Why is it that asylum seekers who attempt to reach Australia by sea provoke a very different political reaction from those arriving by air?
So far this year just over 1,700 unauthorised immigrants have arrived by boat, a tenfold increase on 2008. But the number is dwarfed by those arriving by air - over 50,000 who tend to overstay their visas, thus becoming unauthorised immigrants, and then avoid detection. These "plane people" hardly raise an eyebrow. Not so the "boat people", like the 250 or so Sri Lankan Tamils intercepted by the Indonesian navy following a personal plea from Kevin Rudd to the Indonesian president.
It's a paradox that demands explanation.
Perhaps planes have a civilising impact on public opinion. If you can afford a ticket to Australia, maybe the reasoning goes, then you have more of a claim to stay here. Perhaps it is because many of those who overstay their visas are white. Perhaps it is simply that the television cameras are not normally on hand to capture their arrival - unless they happen to belong to Channel Seven's Border Security, one of Australia's most popular primetime shows.

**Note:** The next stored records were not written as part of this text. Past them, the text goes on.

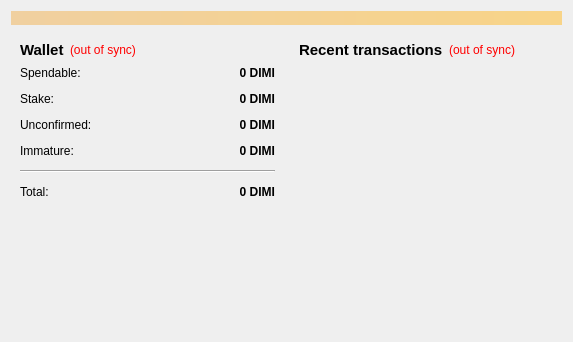
Qt form src/qt/forms/overviewpage.ui (wizadr/DiminutiveCoin) before a commit.
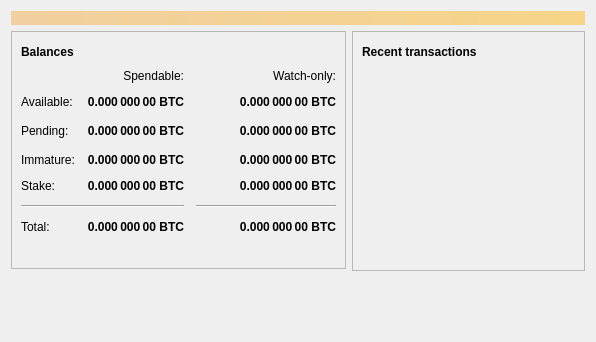
The same form after that commit. Icons and pictures are not drawn.

```diff
--- a/src/qt/forms/overviewpage.ui
+++ b/src/qt/forms/overviewpage.ui
@@ -6,7 +6,7 @@
    <rect>
     <x>0</x>
     <y>0</y>
-    <width>573</width>
+    <width>596</width>
     <height>342</height>
    </rect>
   </property>
@@ -20,8 +20,7 @@
       <bool>false</bool>
      </property>
      <property name="styleSheet">
-      <string notr="true">background-color: qlineargradient(x1: 0, y1: 0, x2: 1, y2: 0, stop:0 #F0D0A0, stop:1 #F8D488);  color:#000000
-</string>
+      <string notr="true">QLabel { background-color: qlineargradient(x1: 0, y1: 0, x2: 1, y2: 0, stop:0 #F0D0A0, stop:1 #F8D488); color:#000000; }</string>
      </property>
      <property name="wordWrap">
       <bool>true</bool>
@@ -36,7 +35,13 @@
      <item>
       <layout class="QVBoxLayout" name="verticalLayout_2">
        <item>
-        <widget class="QWidget" name="widget" native="true">
+        <widget class="QFrame" name="frame">
+         <property name="frameShape">
+          <enum>QFrame::StyledPanel</enum>
+         </property>
+         <property name="frameShadow">
+          <enum>QFrame::Raised</enum>
+         </property>
          <layout class="QVBoxLayout" name="verticalLayout_4">
           <item>
            <layout class="QHBoxLayout" name="horizontalLayout_4">
@@ -44,34 +49,50 @@
              <widget class="QLabel" name="label_5">
               <property name="font">
                <font>
-                <pointsize>11</pointsize>
                 <weight>75</weight>
                 <bold>true</bold>
                </font>
               </property>
               <property name="text">
-               <string>Wallet</string>
+               <string>Balances</string>
               </property>
              </widget>
             </item>
             <item>
-             <widget class="QLabel" name="labelWalletStatus">
+             <widget class="QPushButton" name="labelWalletStatus">
+              <property name="enabled">
+               <bool>true</bool>
+              </property>
+              <property name="maximumSize">
+               <size>
+                <width>30</width>
+                <height>16777215</height>
+               </size>
+              </property>
               <property name="toolTip">
-               <string>The displayed information may be out of date. Your wallet automatically synchronizes with the DiminutiveVaultCoin network after a connection is established, but this process has not completed yet.</string>
-              </property>
-              <property name="styleSheet">
-               <string notr="true">QLabel { color: red; }</string>
+               <string>The displayed information may be out of date. Your wallet automatically synchronizes with the Bitcoin network after a connection is established, but this process has not completed yet.</string>
               </property>
               <property name="text">
-               <string notr="true">(out of sync)</string>
+               <string/>
               </property>
-              <property name="alignment">
-               <set>Qt::AlignLeading|Qt::AlignLeft|Qt::AlignVCenter</set>
+              <property name="icon">
+               <iconset resource="../bitcoin.qrc">
+                <normaloff>:/icons/warning</normaloff>
+                <disabledoff>:/icons/warning</disabledoff>:/icons/warning</iconset>
+              </property>
+              <property name="iconSize">
+               <size>
+                <width>24</width>
+                <height>24</height>
+               </size>
+              </property>
+              <property name="flat">
+               <bool>true</bool>
               </property>
              </widget>
             </item>
             <item>
-             <spacer name="horizontalSpacer_2">
+             <spacer name="horizontalSpacer_3">
               <property name="orientation">
                <enum>Qt::Horizontal</enum>
               </property>
@@ -86,25 +107,12 @@
            </layout>
           </item>
           <item>
-           <layout class="QFormLayout" name="formLayout_2">
-            <property name="fieldGrowthPolicy">
-             <enum>QFormLayout::AllNonFixedFieldsGrow</enum>
-            </property>
-            <property name="horizontalSpacing">
+           <layout class="QGridLayout" name="gridLayout">
+            <property name="spacing">
              <number>12</number>
             </property>
-            <property name="verticalSpacing">
-             <number>12</number>
-            </property>
-            <item row="0" column="0">
-             <widget class="QLabel" name="label">
-              <property name="text">
-               <string>Spendable:</string>
-              </property>
-             </widget>
-            </item>
-            <item row="0" column="1">
-             <widget class="QLabel" name="labelBalance">
+            <item row="2" column="2">
+             <widget class="QLabel" name="labelWatchPending">
               <property name="font">
                <font>
                 <weight>75</weight>
@@ -118,7 +126,7 @@
                <string>Your current spendable balance</string>
               </property>
               <property name="text">
-               <string notr="true">0 DIMI</string>
+               <string notr="true">0.000 000 00 BTC</string>
               </property>
               <property name="alignment">
                <set>Qt::AlignRight|Qt::AlignTrailing|Qt::AlignVCenter</set>
@@ -128,45 +136,6 @@
               </property>
              </widget>
             </item>
-            <item row="1" column="0">
-             <widget class="QLabel" name="label_6">
-              <property name="text">
-               <string>Stake:</string>
-              </property>
-             </widget>
-            </item>
-            <item row="1" column="1">
-             <widget class="QLabel" name="labelStake">
-              <property name="font">
-               <font>
-                <weight>75</weight>
-                <bold>true</bold>
-               </font>
-              </property>
-              <property name="cursor">
-               <cursorShape>IBeamCursor</cursorShape>
-              </property>
-              <property name="toolTip">
-               <string>Total of coins that was staked, and do not yet count toward the current balance</string>
-              </property>
-              <property name="text">
-               <string notr="true">0 DIMI</string>
-              </property>
-              <property name="alignment">
-               <set>Qt::AlignRight|Qt::AlignTrailing|Qt::AlignVCenter</set>
-              </property>
-              <property name="textInteractionFlags">
-               <set>Qt::LinksAccessibleByMouse|Qt::TextSelectableByKeyboard|Qt::TextSelectableByMouse</set>
-              </property>
-             </widget>
-            </item>
-            <item row="2" column="0">
-             <widget class="QLabel" name="label_3">
-              <property name="text">
-               <string>Unconfirmed:</string>
-              </property>
-             </widget>
-            </item>
             <item row="2" column="1">
              <widget class="QLabel" name="labelUnconfirmed">
               <property name="font">
@@ -182,7 +151,7 @@
                <string>Total of transactions that have yet to be confirmed, and do not yet count toward the current balance</string>
               </property>
               <property name="text">
-               <string notr="true">0 DIMI</string>
+               <string notr="true">0.000 000 00 BTC</string>
               </property>
               <property name="alignment">
                <set>Qt::AlignRight|Qt::AlignTrailing|Qt::AlignVCenter</set>
@@ -192,15 +161,8 @@
               </property>
              </widget>
             </item>
-            <item row="3" column="0">
-             <widget class="QLabel" name="labelImmatureText">
-              <property name="text">
-               <string>Immature:</string>
-              </property>
-             </widget>
-            </item>
-            <item row="3" column="1">
-             <widget class="QLabel" name="labelImmature">
+            <item row="3" column="2">
+             <widget class="QLabel" name="labelWatchImmature">
               <property name="font">
                <font>
                 <weight>75</weight>
@@ -211,7 +173,7 @@
                <string>Mined balance that has not yet matured</string>
               </property>
               <property name="text">
-               <string notr="true">0 DIMI</string>
+               <string notr="true">0.000 000 00 BTC</string>
               </property>
               <property name="alignment">
                <set>Qt::AlignRight|Qt::AlignTrailing|Qt::AlignVCenter</set>
@@ -221,21 +183,85 @@
               </property>
              </widget>
             </item>
-            <item row="4" column="0" colspan="2">
+            <item row="5" column="0" colspan="2">
              <widget class="Line" name="line">
               <property name="orientation">
                <enum>Qt::Horizontal</enum>
               </property>
              </widget>
             </item>
-            <item row="5" column="0">
+            <item row="5" column="2">
+             <widget class="Line" name="lineWatchBalance">
+              <property name="sizePolicy">
+               <sizepolicy hsizetype="Preferred" vsizetype="Fixed">
+                <horstretch>0</horstretch>
+                <verstretch>0</verstretch>
+               </sizepolicy>
+              </property>
+              <property name="minimumSize">
+               <size>
+                <width>140</width>
+                <height>0</height>
+               </size>
+              </property>
+              <property name="orientation">
+               <enum>Qt::Horizontal</enum>
+              </property>
+             </widget>
+            </item>
+            <item row="6" column="0">
              <widget class="QLabel" name="labelTotalText">
               <property name="text">
                <string>Total:</string>
               </property>
              </widget>
             </item>
-            <item row="5" column="1">
+            <item row="3" column="1">
+             <widget class="QLabel" name="labelImmature">
+              <property name="font">
+               <font>
+                <weight>75</weight>
+                <bold>true</bold>
+               </font>
+              </property>
+              <property name="cursor">
+               <cursorShape>IBeamCursor</cursorShape>
+              </property>
+              <property name="toolTip">
+               <string>Mined balance that has not yet matured</string>
+              </property>
+              <property name="text">
+               <string notr="true">0.000 000 00 BTC</string>
+              </property>
+              <property name="alignment">
+               <set>Qt::AlignRight|Qt::AlignTrailing|Qt::AlignVCenter</set>
+              </property>
+              <property name="textInteractionFlags">
+               <set>Qt::LinksAccessibleByMouse|Qt::TextSelectableByKeyboard|Qt::TextSelectableByMouse</set>
+              </property>
+             </widget>
+            </item>
+            <item row="2" column="3">
+             <spacer name="horizontalSpacer_2">
+              <property name="orientation">
+               <enum>Qt::Horizontal</enum>
+              </property>
+              <property name="sizeHint" stdset="0">
+               <size>
+                <width>40</width>
+                <height>20</height>
+               </size>
+              </property>
+             </spacer>
+            </item>
+            <item row="3" column="0">
+             <widget class="QLabel" name="labelImmatureText">
+              <property name="text">
+               <string>Immature:</string>
+              </property>
+             </widget>
+            </item>
+            <item row="6" column="1">
              <widget class="QLabel" name="labelTotal">
               <property name="font">
                <font>
@@ -250,7 +276,7 @@
                <string>Your current total balance</string>
               </property>
               <property name="text">
-               <string notr="true">0 DIMI</string>
+               <string notr="true">0.000 000 00 BTC</string>
               </property>
               <property name="alignment">
                <set>Qt::AlignRight|Qt::AlignTrailing|Qt::AlignVCenter</set>
@@ -260,8 +286,191 @@
               </property>
              </widget>
             </item>
+            <item row="6" column="2">
+             <widget class="QLabel" name="labelWatchTotal">
+              <property name="font">
+               <font>
+                <weight>75</weight>
+                <bold>true</bold>
+               </font>
+              </property>
+              <property name="cursor">
+               <cursorShape>IBeamCursor</cursorShape>
+              </property>
+              <property name="toolTip">
+               <string>Current total balance in watch-only addresses</string>
+              </property>
+              <property name="text">
+               <string notr="true">0.000 000 00 BTC</string>
+              </property>
+              <property name="alignment">
+               <set>Qt::AlignRight|Qt::AlignTrailing|Qt::AlignVCenter</set>
+              </property>
+              <property name="textInteractionFlags">
+               <set>Qt::LinksAccessibleByMouse|Qt::TextSelectableByKeyboard|Qt::TextSelectableByMouse</set>
+              </property>
+             </widget>
+            </item>
+            <item row="0" column="2">
+             <widget class="QLabel" name="labelWatchonly">
+              <property name="text">
+               <string>Watch-only:</string>
+              </property>
+              <property name="alignment">
+               <set>Qt::AlignRight|Qt::AlignTrailing|Qt::AlignVCenter</set>
+              </property>
+             </widget>
+            </item>
+            <item row="1" column="0">
+             <widget class="QLabel" name="labelBalanceText">
+              <property name="text">
+               <string>Available:</string>
+              </property>
+             </widget>
+            </item>
+            <item row="1" column="1">
+             <widget class="QLabel" name="labelBalance">
+              <property name="font">
+               <font>
+                <weight>75</weight>
+                <bold>true</bold>
+               </font>
+              </property>
+              <property name="cursor">
+               <cursorShape>IBeamCursor</cursorShape>
+              </property>
+              <property name="toolTip">
+               <string>Your current spendable balance</string>
+              </property>
+              <property name="text">
+               <string notr="true">0.000 000 00 BTC</string>
+              </property>
+              <property name="alignment">
+               <set>Qt::AlignRight|Qt::AlignTrailing|Qt::AlignVCenter</set>
+              </property>
+              <property name="textInteractionFlags">
+               <set>Qt::LinksAccessibleByMouse|Qt::TextSelectableByKeyboard|Qt::TextSelectableByMouse</set>
+              </property>
+             </widget>
+            </item>
+            <item row="1" column="2">
+             <widget class="QLabel" name="labelWatchAvailable">
+              <property name="font">
+               <font>
+                <weight>75</weight>
+                <bold>true</bold>
+               </font>
+              </property>
+              <property name="cursor">
+               <cursorShape>IBeamCursor</cursorShape>
+              </property>
+              <property name="toolTip">
+               <string>Your current balance in watch-only addresses</string>
+              </property>
+              <property name="text">
+               <string notr="true">0.000 000 00 BTC</string>
+              </property>
+              <property name="alignment">
+               <set>Qt::AlignRight|Qt::AlignTrailing|Qt::AlignVCenter</set>
+              </property>
+              <property name="textInteractionFlags">
+               <set>Qt::LinksAccessibleByMouse|Qt::TextSelectableByKeyboard|Qt::TextSelectableByMouse</set>
+              </property>
+             </widget>
+            </item>
+            <item row="2" column="0">
+             <widget class="QLabel" name="labelPendingText">
+              <property name="text">
+               <string>Pending:</string>
+              </property>
+             </widget>
+            </item>
+            <item row="0" column="1">
+             <widget class="QLabel" name="labelSpendable">
+              <property name="text">
+               <string>Spendable:</string>
+              </property>
+              <property name="alignment">
+               <set>Qt::AlignRight|Qt::AlignTrailing|Qt::AlignVCenter</set>
+              </property>
+             </widget>
+            </item>
+            <item row="4" column="0">
+             <widget class="QLabel" name="labelStakeText">
+              <property name="text">
+               <string>Stake:</string>
+              </property>
+             </widget>
+            </item>
+            <item row="4" column="1">
+             <widget class="QLabel" name="labelStake">
+              <property name="font">
+               <font>
+                <weight>75</weight>
+                <bold>true</bold>
+               </font>
+              </property>
+              <property name="text">
+               <string>0.000 000 00 BTC</string>
+              </property>
+              <property name="alignment">
+               <set>Qt::AlignRight|Qt::AlignTrailing|Qt::AlignVCenter</set>
+              </property>
+              <property name="textInteractionFlags">
+               <set>Qt::LinksAccessibleByMouse|Qt::TextSelectableByKeyboard|Qt::TextSelectableByMouse</set>
+              </property>
+             </widget>
+            </item>
+            <item row="4" column="2">
+             <widget class="QLabel" name="labelWatchStake">
+              <property name="font">
+               <font>
+                <weight>75</weight>
+                <bold>true</bold>
+               </font>
+              </property>
+              <property name="text">
+               <string>0.000 000 00 BTC</string>
+              </property>
+              <property name="alignment">
+               <set>Qt::AlignRight|Qt::AlignTrailing|Qt::AlignVCenter</set>
+              </property>
+              <property name="textInteractionFlags">
+               <set>Qt::LinksAccessibleByMouse|Qt::TextSelectableByKeyboard|Qt::TextSelectableByMouse</set>
+              </property>
+             </widget>
+            </item>
+            <item row="2" column="3">
+             <spacer name="horizontalSpacer_21">
+              <property name="orientation">
+               <enum>Qt::Horizontal</enum>
+              </property>
+              <property name="sizeHint" stdset="0">
+               <size>
+                <width>40</width>
+                <height>20</height>
+               </size>
+              </property>
+             </spacer>
+            </item>
            </layout>
           </item>
+          <item>
+           <spacer name="verticalSpacer_3">
+            <property name="orientation">
+             <enum>Qt::Vertical</enum>
+            </property>
+            <property name="sizeType">
+             <enum>QSizePolicy::Fixed</enum>
+            </property>
+            <property name="sizeHint" stdset="0">
+             <size>
+              <width>20</width>
+              <height>25</height>
+             </size>
+            </property>
+           </spacer>
+          </item>
          </layout>
         </widget>
        </item>
@@ -283,7 +492,13 @@
      <item>
       <layout class="QVBoxLayout" name="verticalLayout_3">
        <item>
-        <widget class="QWidget" name="widget_2" native="true">
+        <widget class="QFrame" name="frame_2">
+         <property name="frameShape">
+          <enum>QFrame::StyledPanel</enum>
+         </property>
+         <property name="frameShadow">
+          <enum>QFrame::Raised</enum>
+         </property>
          <layout class="QVBoxLayout" name="verticalLayout">
           <item>
            <layout class="QHBoxLayout" name="horizontalLayout_2">
@@ -291,29 +506,45 @@
              <widget class="QLabel" name="label_4">
               <property name="font">
                <font>
-                <pointsize>11</pointsize>
                 <weight>75</weight>
                 <bold>true</bold>
                </font>
               </property>
               <property name="text">
-               <string>&lt;b&gt;Recent transactions&lt;/b&gt;</string>
+               <string>Recent transactions</string>
               </property>
              </widget>
             </item>
             <item>
-             <widget class="QLabel" name="labelTransactionsStatus">
+             <widget class="QPushButton" name="labelTransactionsStatus">
+              <property name="enabled">
+               <bool>true</bool>
+              </property>
+              <property name="maximumSize">
+               <size>
+                <width>30</width>
+                <height>16777215</height>
+               </size>
+              </property>
               <property name="toolTip">
-               <string>The displayed information may be out of date. Your wallet automatically synchronizes with the DiminutiveVaultCoin network after a connection is established, but this process has not completed yet.</string>
-              </property>
-              <property name="styleSheet">
-               <string notr="true">QLabel { color: red; }</string>
+               <string>The displayed information may be out of date. Your wallet automatically synchronizes with the Bitcoin network after a connection is established, but this process has not completed yet.</string>
               </property>
               <property name="text">
-               <string notr="true">(out of sync)</string>
+               <string/>
               </property>
-              <property name="alignment">
-               <set>Qt::AlignRight|Qt::AlignTrailing|Qt::AlignVCenter</set>
+              <property name="icon">
+               <iconset resource="../bitcoin.qrc">
+                <normaloff>:/icons/warning</normaloff>
+                <disabledoff>:/icons/warning</disabledoff>:/icons/warning</iconset>
+              </property>
+              <property name="iconSize">
+               <size>
+                <width>24</width>
+                <height>24</height>
+               </size>
+              </property>
+              <property name="flat">
+               <bool>true</bool>
               </property>
              </widget>
             </item>
@@ -354,6 +585,19 @@
          </layout>
         </widget>
        </item>
+       <item>
+        <spacer name="verticalSpacer_2">
+         <property name="orientation">
+          <enum>Qt::Vertical</enum>
+         </property>
+         <property name="sizeHint" stdset="0">
+          <size>
+           <width>20</width>
+           <height>40</height>
+          </size>
+         </property>
+        </spacer>
+       </item>
       </layout>
      </item>
     </layout>
```
Left out of the diff: 12 changed lines with no effect on the pictures.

Certainly, the boat people tend to provide much more arresting imagery: their floating shanties captured on a long lens and set against the azure seas of the Indian Ocean.
Because the arrival of boat people lends itself to the dramatic requirements of television and newspaper front-pages, it can easily become the subject of political theatre. And certainly, there has been something slightly vaudevillian about the political reaction from Kevin Rudd and the opposition leader, Malcolm Turnbull. In the words of Phillip Coorey of the Sydney Morning Herald, they have "engaged in their own he-man contest over asylum seekers". In essence, they have tried to out hardline eachother.
Both seem to have learned from the 2001 "Tampa" election, when John Howard outmaneuvered the then Labor leader Kim Beazley over the asylum seeker issue. Nowadays, it appears to be received wisdom in Australian politics that you have to be tough on asylum seekers, and particularly boat people, if you are to remain politically viable. In America, supporting the death penalty is deemed a similar requirement for presidential aspirants.
So the political blows traded over the boat people have had the feel of a professional wrestling match, where the moves seem choreographed beforehand, the confrontation seems rather phony and the wrestlers are not so much playing to the grandstand as the cheap seats at the back. Two men who do not naturally articulate the voice of middle Australia are seemingly trying their damnedest to articulate the voice of middle Australia - and, to many, it sounds a bit forced and inauthentic.
So a question in what I promise will be the last race-related blog for the time being: does Rudd and Turnbull's rhetoric truly reflect the dominant strain of Australian public opinion on the boat people question, or is there something almost Pavlovian about their political posturing?